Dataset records

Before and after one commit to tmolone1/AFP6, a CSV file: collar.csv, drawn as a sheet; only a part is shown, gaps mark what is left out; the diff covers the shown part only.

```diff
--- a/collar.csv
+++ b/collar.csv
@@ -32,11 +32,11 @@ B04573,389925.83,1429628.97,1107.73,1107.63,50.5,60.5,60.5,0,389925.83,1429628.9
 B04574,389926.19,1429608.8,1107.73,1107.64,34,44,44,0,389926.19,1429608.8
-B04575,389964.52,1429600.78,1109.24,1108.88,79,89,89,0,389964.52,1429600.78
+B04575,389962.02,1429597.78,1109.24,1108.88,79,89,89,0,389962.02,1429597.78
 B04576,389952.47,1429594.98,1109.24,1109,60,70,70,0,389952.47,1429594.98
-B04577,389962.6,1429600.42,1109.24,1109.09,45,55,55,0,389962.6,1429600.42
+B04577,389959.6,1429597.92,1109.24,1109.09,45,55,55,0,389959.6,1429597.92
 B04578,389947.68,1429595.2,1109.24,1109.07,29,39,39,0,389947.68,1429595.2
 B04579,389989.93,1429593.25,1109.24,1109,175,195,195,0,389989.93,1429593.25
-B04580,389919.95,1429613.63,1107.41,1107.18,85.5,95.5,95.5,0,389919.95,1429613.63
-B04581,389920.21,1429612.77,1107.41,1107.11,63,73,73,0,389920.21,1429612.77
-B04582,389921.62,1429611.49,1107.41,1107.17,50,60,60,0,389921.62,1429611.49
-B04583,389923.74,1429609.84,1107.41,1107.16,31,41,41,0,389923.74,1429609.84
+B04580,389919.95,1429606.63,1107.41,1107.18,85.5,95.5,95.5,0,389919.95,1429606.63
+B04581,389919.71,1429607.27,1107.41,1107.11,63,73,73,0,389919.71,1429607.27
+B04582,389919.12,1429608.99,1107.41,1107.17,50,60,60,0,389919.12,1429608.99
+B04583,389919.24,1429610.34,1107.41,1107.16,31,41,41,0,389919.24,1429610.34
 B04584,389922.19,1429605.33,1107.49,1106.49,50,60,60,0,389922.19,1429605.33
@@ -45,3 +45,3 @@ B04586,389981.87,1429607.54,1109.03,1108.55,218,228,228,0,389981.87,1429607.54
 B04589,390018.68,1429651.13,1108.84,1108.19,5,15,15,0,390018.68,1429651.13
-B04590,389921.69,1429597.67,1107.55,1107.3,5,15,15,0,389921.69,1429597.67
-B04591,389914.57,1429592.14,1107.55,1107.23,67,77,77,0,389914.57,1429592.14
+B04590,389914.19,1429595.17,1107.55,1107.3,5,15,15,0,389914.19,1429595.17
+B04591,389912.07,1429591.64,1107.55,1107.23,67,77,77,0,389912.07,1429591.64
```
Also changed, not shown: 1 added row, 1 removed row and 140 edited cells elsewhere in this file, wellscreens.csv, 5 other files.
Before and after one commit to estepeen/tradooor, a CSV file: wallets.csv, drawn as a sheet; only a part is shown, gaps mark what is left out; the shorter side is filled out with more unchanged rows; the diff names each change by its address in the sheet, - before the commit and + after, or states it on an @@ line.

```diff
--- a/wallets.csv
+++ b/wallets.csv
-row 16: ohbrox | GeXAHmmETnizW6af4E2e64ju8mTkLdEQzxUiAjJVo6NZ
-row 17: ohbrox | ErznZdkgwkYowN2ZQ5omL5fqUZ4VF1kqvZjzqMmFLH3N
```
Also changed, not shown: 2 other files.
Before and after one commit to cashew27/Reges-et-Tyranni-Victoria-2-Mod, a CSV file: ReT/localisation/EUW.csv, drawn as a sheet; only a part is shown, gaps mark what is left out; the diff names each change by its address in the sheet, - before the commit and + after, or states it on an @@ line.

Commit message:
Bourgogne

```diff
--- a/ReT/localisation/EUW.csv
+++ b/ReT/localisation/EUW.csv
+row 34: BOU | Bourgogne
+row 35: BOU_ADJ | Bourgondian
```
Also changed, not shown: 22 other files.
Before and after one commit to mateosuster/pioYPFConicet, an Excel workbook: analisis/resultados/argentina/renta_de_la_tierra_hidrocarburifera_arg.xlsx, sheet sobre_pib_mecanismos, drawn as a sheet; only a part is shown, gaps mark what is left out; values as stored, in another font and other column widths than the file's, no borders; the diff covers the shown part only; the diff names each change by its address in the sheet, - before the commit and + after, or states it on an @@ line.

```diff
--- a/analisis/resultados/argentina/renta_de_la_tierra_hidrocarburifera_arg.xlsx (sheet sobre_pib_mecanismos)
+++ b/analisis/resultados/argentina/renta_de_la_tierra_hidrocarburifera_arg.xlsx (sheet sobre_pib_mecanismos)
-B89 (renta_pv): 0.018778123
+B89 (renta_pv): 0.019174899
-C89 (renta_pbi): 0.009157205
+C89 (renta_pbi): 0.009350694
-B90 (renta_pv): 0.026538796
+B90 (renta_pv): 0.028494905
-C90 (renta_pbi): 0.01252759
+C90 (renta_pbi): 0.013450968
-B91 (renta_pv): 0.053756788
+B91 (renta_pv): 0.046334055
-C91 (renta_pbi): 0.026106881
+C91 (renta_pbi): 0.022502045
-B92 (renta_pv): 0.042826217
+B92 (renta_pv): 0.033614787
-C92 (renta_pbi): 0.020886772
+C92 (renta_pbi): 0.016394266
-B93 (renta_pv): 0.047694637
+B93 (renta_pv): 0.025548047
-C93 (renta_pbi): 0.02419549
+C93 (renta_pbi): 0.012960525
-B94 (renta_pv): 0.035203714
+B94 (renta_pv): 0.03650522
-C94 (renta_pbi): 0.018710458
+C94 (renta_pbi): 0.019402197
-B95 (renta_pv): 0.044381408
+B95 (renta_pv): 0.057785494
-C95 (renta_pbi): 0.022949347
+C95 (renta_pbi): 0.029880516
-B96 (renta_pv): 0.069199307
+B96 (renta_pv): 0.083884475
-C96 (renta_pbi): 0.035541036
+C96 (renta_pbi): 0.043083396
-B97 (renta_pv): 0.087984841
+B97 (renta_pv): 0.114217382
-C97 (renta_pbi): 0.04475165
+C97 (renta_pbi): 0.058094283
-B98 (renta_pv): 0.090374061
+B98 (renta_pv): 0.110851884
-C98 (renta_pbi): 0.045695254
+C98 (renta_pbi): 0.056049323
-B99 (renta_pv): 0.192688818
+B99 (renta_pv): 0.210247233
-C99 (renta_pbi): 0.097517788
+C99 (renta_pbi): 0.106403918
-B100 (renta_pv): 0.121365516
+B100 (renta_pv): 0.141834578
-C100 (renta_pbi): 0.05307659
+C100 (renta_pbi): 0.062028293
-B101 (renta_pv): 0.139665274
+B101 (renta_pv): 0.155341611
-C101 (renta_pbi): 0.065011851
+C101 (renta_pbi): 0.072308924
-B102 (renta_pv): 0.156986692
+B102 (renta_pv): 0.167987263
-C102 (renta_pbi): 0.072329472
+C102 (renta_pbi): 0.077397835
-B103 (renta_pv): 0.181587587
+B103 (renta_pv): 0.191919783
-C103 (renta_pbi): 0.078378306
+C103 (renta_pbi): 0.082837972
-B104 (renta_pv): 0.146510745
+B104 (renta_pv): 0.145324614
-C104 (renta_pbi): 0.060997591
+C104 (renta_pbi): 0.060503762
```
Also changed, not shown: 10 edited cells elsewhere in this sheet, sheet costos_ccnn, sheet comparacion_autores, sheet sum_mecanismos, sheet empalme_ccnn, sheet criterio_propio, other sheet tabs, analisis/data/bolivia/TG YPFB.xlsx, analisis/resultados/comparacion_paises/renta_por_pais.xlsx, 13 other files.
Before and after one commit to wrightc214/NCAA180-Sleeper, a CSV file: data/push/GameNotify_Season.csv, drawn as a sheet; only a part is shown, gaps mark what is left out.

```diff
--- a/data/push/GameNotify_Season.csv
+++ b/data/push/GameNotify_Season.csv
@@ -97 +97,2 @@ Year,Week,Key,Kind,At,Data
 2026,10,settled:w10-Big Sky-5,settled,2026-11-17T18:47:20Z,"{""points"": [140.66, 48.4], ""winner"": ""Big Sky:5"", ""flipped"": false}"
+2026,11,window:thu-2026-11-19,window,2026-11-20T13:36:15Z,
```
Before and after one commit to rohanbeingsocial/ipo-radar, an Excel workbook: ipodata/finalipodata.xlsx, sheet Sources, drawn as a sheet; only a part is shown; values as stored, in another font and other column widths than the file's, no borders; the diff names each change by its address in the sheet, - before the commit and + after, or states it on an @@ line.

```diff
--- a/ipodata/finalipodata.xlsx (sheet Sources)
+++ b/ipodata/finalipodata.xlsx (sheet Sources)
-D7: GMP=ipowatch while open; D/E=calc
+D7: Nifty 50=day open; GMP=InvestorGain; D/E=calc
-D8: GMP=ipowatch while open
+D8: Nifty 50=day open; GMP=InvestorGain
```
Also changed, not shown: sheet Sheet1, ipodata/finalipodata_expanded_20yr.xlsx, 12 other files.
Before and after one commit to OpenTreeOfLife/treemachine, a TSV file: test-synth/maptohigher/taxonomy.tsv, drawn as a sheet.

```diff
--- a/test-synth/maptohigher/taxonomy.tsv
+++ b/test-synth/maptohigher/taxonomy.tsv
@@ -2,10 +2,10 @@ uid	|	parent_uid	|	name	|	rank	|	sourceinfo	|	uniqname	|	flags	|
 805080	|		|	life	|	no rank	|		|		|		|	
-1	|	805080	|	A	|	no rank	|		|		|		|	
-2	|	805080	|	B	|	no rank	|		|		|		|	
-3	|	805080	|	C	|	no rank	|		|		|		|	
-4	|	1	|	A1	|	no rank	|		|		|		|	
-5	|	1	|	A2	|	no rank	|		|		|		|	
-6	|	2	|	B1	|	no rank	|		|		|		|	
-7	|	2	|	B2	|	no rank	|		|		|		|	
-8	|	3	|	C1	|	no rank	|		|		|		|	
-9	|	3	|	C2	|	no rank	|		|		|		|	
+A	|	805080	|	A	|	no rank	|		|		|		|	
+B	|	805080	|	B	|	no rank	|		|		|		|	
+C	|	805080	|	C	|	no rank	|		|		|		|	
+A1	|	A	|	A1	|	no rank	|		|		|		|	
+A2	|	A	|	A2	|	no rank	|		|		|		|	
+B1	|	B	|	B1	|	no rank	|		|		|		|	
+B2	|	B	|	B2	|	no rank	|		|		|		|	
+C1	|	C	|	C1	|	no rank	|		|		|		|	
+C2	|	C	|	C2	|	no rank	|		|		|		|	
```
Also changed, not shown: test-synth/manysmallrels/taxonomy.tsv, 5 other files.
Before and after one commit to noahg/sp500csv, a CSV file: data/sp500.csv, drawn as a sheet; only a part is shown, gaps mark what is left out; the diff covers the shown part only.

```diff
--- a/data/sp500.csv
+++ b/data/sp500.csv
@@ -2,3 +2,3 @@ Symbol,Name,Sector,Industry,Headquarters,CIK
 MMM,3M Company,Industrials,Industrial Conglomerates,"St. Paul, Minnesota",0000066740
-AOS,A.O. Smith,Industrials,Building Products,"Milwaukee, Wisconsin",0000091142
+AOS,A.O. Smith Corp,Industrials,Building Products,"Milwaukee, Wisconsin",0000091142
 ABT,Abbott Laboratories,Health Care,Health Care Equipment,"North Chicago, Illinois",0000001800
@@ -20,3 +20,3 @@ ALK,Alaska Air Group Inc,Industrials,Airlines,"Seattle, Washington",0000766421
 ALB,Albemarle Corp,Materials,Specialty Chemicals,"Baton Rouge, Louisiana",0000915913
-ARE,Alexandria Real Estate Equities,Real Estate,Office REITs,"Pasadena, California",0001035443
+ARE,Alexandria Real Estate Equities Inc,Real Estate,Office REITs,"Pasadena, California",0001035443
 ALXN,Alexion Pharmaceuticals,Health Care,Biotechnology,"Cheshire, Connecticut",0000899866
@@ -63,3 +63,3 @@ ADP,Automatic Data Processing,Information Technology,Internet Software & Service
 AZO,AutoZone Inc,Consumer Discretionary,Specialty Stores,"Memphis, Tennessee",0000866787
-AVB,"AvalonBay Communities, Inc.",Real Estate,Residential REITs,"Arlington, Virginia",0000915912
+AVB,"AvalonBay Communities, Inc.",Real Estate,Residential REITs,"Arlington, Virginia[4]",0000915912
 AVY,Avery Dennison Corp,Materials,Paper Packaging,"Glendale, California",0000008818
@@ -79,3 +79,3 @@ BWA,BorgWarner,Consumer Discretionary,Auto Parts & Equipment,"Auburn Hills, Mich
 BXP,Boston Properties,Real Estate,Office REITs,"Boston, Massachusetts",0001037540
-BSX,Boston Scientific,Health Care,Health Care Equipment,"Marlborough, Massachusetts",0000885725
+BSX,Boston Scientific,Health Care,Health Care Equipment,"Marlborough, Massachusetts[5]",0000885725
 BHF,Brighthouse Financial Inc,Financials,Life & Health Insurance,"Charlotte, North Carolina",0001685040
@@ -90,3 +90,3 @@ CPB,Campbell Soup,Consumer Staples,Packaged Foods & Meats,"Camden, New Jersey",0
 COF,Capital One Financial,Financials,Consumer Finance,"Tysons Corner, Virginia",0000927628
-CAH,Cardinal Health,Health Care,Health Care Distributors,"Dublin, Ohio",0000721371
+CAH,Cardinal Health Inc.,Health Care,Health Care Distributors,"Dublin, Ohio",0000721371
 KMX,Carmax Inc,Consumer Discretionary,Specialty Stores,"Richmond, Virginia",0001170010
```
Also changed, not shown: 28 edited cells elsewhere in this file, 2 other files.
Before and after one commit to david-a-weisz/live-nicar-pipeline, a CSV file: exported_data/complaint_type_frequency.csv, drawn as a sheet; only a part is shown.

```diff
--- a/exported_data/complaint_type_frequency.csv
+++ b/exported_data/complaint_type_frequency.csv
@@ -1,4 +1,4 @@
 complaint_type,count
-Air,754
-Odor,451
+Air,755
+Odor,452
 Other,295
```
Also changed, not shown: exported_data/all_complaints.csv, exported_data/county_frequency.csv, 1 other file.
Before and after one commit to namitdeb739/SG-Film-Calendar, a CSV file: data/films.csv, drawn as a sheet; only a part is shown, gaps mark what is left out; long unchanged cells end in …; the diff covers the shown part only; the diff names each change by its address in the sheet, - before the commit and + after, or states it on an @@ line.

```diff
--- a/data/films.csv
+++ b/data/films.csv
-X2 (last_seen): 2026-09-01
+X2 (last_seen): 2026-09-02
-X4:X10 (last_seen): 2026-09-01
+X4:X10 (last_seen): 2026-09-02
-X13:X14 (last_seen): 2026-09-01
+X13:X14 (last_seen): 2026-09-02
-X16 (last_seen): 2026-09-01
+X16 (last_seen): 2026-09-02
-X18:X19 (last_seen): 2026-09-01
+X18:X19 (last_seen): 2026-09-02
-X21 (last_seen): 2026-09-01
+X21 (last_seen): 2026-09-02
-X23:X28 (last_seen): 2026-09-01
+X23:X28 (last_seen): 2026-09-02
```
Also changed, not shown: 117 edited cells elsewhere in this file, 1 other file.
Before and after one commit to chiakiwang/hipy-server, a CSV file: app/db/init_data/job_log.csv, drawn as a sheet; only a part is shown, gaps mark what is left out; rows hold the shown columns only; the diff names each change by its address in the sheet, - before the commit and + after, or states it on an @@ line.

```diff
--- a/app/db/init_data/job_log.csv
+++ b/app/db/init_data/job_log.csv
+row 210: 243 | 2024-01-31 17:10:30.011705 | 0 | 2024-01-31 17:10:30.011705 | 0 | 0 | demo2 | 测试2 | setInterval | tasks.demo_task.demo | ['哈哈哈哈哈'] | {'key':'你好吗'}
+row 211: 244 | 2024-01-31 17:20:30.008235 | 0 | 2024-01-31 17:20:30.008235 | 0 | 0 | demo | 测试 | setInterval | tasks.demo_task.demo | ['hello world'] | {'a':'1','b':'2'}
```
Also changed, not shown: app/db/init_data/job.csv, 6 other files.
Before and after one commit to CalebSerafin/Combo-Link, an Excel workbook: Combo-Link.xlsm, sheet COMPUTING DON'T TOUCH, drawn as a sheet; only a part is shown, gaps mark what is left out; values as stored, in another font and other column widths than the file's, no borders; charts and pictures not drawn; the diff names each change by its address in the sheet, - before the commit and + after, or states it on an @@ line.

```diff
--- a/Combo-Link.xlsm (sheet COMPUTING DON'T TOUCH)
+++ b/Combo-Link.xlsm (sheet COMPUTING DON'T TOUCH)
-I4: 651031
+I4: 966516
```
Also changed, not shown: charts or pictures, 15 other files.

> What to work on
Tally the lines above that include the word "North"; answer with the total only.

> Answer section
2